# Task details
Could you give the entries back exactly as they stand, minus any pictures?

# Information supplied
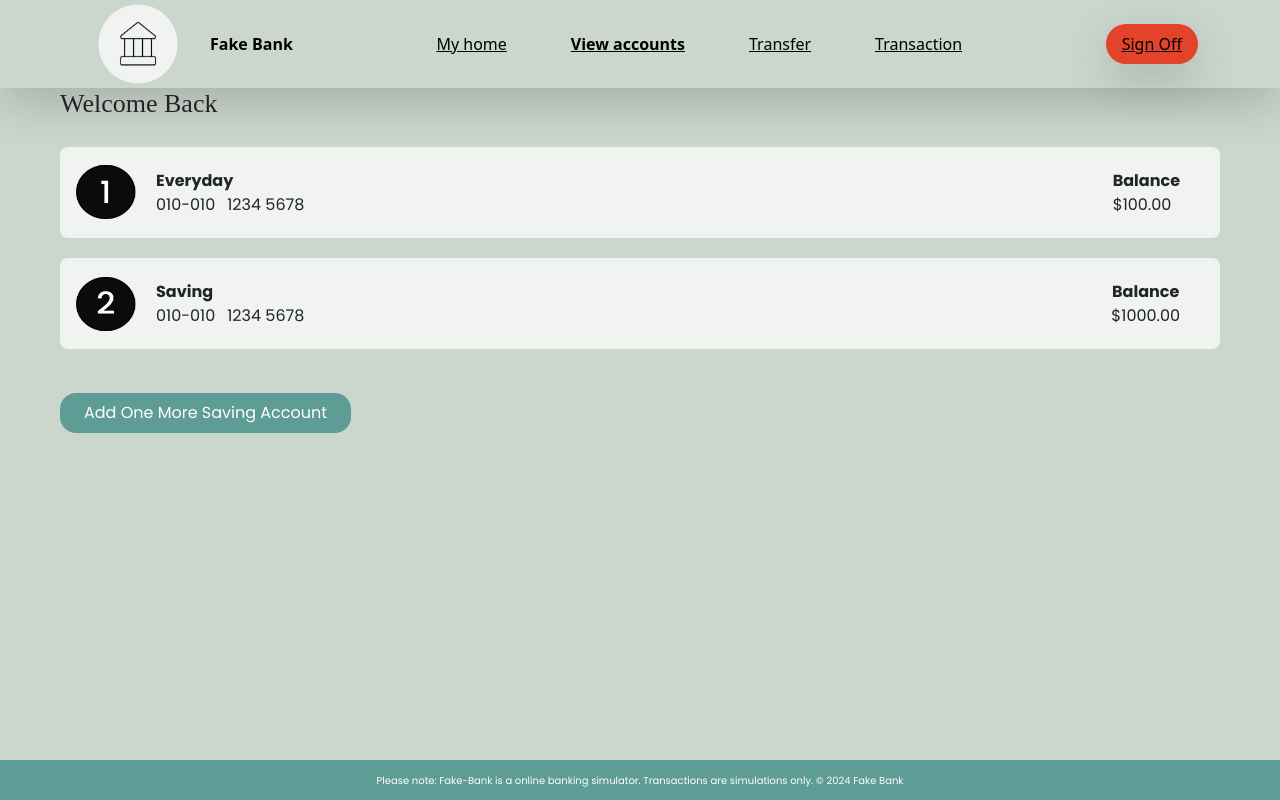
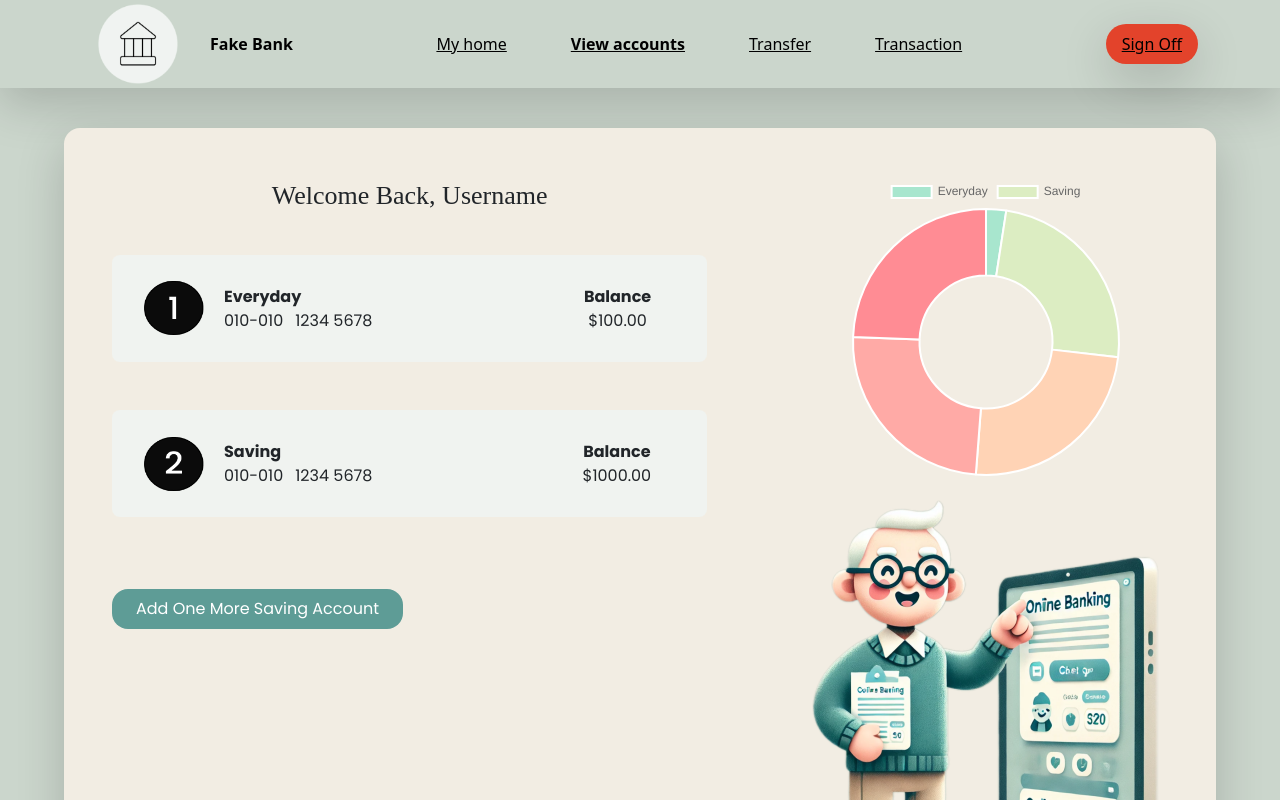
Before and after one commit to ponkpook/Fake-Bank-Front, a React (Create React App) app: page /accounts in a window 1280 px wide. Shown: the top 800 px of the page. Built offline with nearby package versions, Linux system fonts and the light colour scheme; a web font is replaced by a local one.

Commit message:
Create visualization for the balance

```diff
--- a/src/components/modal-accounts.tsx
+++ b/src/components/modal-accounts.tsx
@@ -1,4 +1,7 @@
-import React from "react";
+// ModalAccounts.tsx
+import React from 'react';
+import AnimatedCounter from './AnimatedCounter';
+import BalanceChart from './BalanceChart';
 
 type Account = {
   name?: string;
@@ -17,24 +20,30 @@ export const ModalAccounts: React.FC<IAccount> = ({
   accounts,
   onAddAccount,
 }) => {
+  // Convert balance from string to number for BalanceChart
+  const chartData = accounts.map(account => ({
+    balance: Number(account.balance) || 0,
+    name: account.name || 'Unknown',
+  }));
+
   return (
-    <div className="flex flex-col gap-space-5 w-full px-[60px]">
-      <div>
-        <h1 className="font-prosto text-xxxl">Welcome Back</h1>
+    <div className="flex flex-col md:flex-row w-[90%] mx-auto bg-native-milk shadow-lg mt-10 rounded-m">
+      {/* Account Information Section */}
+      <div className="flex flex-col w-full md:w-[60%] p-5">
+        <div className="font-prosto text-xxxl text-center md:text-left mb-10">
+          Welcome Back, Username
         </div>
         {accounts.map((account, index) => (
           <div
             key={index}
-          className="flex w-full bg-pale-mint justify-between rounded-s items-center py-space-2"
+            className="flex flex-col md:flex-row w-full bg-pale-mint justify-between rounded-s items-center py-space-2 md:py-space-4 px-space-2 md:px-space-4 mb-5"
           >
-          <div className="flex flex-row justify-start gap-space-5 items-center">
-            <div>
+            <div className="flex flex-row justify-start gap-space-5 items-center w-full">
               <img
                 src={`${account.image}`}
                 alt="account representative"
                 className="w-[60px] h-[75px] ml-space-4"
               />
-            </div>
               <div className="flex flex-col">
                 <span className="font-poppins font-bold">{account.name}</span>
                 <div className="flex flex-row gap-space-3">
@@ -43,18 +52,14 @@ export const ModalAccounts: React.FC<IAccount> = ({
                 </div>
               </div>
             </div>
-          <div className="flex flex-col px-space-10">
-            <div className="flex justify-center">
+            <div className="flex flex-col px-space-2 md:px-space-10 text-center md:text-left">
               <span className="font-poppins font-bold">Balance</span>
-            </div>
-            <div className="flex justify-start">
               <span className="font-poppins">{account.balance}</span>
             </div>
           </div>
-        </div>
         ))}
-      {/* add accounts buttom */}
-      <div className="mt-space-6">
+        {/* Add Account Button */}
+        <div className="flex justify-center md:justify-start mt-space-6">
           <button
             onClick={onAddAccount}
             className="bg-teal-green text-white font-poppins px-4 py-2 rounded-m"
@@ -63,5 +68,31 @@ export const ModalAccounts: React.FC<IAccount> = ({
           </button>
         </div>
       </div>
+
+      {/* Right Section: Chart and Image */}
+      <div className="hidden flex-col md:flex md:w-[40%] items-center justify-center p-5">
+        {/* Left section: Chart */}
+        <div className="total-balance-chart flex justify-center items-center">
+          <BalanceChart accounts={chartData} />
+        </div>
+        <img
+          src="assets/old-person.png"
+          alt="person-interact"
+          className="w-[347px] pt-space-6"
+        />
+      </div>
+
+      {/* Mobile Image Section */}
+      <div className="md:hidden flex justify-center mt-5">
+        <div className="total-balance-chart flex justify-center items-center">
+          <BalanceChart accounts={chartData} />
+        </div>
+        <img
+          src="assets/old-person.png"
+          alt="person-interact"
+          className="w-[250px] pt-space-6"
+        />
+      </div>
+    </div>
   );
 };
```
Lines whose indentation alone changed are shown as unchanged.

# Answer to this task
Before and after one commit to ponkpook/Fake-Bank-Front, a React (Create React App) app: page /accounts in a window 1280 px wide. Shown: the top 800 px of the page. Built offline with nearby package versions, Linux system fonts and the light colour scheme; a web font is replaced by a local one.

Commit message:
Create visualization for the balance

```diff
--- a/src/components/modal-accounts.tsx
+++ b/src/components/modal-accounts.tsx
@@ -1,4 +1,7 @@
-import React from "react";
+// ModalAccounts.tsx
+import React from 'react';
+import AnimatedCounter from './AnimatedCounter';
+import BalanceChart from './BalanceChart';
 
 type Account = {
   name?: string;
@@ -17,24 +20,30 @@ export const ModalAccounts: React.FC<IAccount> = ({
   accounts,
   onAddAccount,
 }) => {
+  // Convert balance from string to number for BalanceChart
+  const chartData = accounts.map(account => ({
+    balance: Number(account.balance) || 0,
+    name: account.name || 'Unknown',
+  }));
+
   return (
-    <div className="flex flex-col gap-space-5 w-full px-[60px]">
-      <div>
-        <h1 className="font-prosto text-xxxl">Welcome Back</h1>
+    <div className="flex flex-col md:flex-row w-[90%] mx-auto bg-native-milk shadow-lg mt-10 rounded-m">
+      {/* Account Information Section */}
+      <div className="flex flex-col w-full md:w-[60%] p-5">
+        <div className="font-prosto text-xxxl text-center md:text-left mb-10">
+          Welcome Back, Username
         </div>
         {accounts.map((account, index) => (
           <div
             key={index}
-          className="flex w-full bg-pale-mint justify-between rounded-s items-center py-space-2"
+            className="flex flex-col md:flex-row w-full bg-pale-mint justify-between rounded-s items-center py-space-2 md:py-space-4 px-space-2 md:px-space-4 mb-5"
           >
-          <div className="flex flex-row justify-start gap-space-5 items-center">
-            <div>
+            <div className="flex flex-row justify-start gap-space-5 items-center w-full">
               <img
                 src={`${account.image}`}
                 alt="account representative"
                 className="w-[60px] h-[75px] ml-space-4"
               />
-            </div>
               <div className="flex flex-col">
                 <span className="font-poppins font-bold">{account.name}</span>
                 <div className="flex flex-row gap-space-3">
@@ -43,18 +52,14 @@ export const ModalAccounts: React.FC<IAccount> = ({
                 </div>
               </div>
             </div>
-          <div className="flex flex-col px-space-10">
-            <div className="flex justify-center">
+            <div className="flex flex-col px-space-2 md:px-space-10 text-center md:text-left">
               <span className="font-poppins font-bold">Balance</span>
-            </div>
-            <div className="flex justify-start">
               <span className="font-poppins">{account.balance}</span>
             </div>
           </div>
-        </div>
         ))}
-      {/* add accounts buttom */}
-      <div className="mt-space-6">
+        {/* Add Account Button */}
+        <div className="flex justify-center md:justify-start mt-space-6">
           <button
             onClick={onAddAccount}
             className="bg-teal-green text-white font-poppins px-4 py-2 rounded-m"
@@ -63,5 +68,31 @@ export const ModalAccounts: React.FC<IAccount> = ({
           </button>
         </div>
       </div>
+
+      {/* Right Section: Chart and Image */}
+      <div className="hidden flex-col md:flex md:w-[40%] items-center justify-center p-5">
+        {/* Left section: Chart */}
+        <div className="total-balance-chart flex justify-center items-center">
+          <BalanceChart accounts={chartData} />
+        </div>
+        <img
+          src="assets/old-person.png"
+          alt="person-interact"
+          className="w-[347px] pt-space-6"
+        />
+      </div>
+
+      {/* Mobile Image Section */}
+      <div className="md:hidden flex justify-center mt-5">
+        <div className="total-balance-chart flex justify-center items-center">
+          <BalanceChart accounts={chartData} />
+        </div>
+        <img
+          src="assets/old-person.png"
+          alt="person-interact"
+          className="w-[250px] pt-space-6"
+        />
+      </div>
+    </div>
   );
 };
```
Lines whose indentation alone changed are shown as unchanged.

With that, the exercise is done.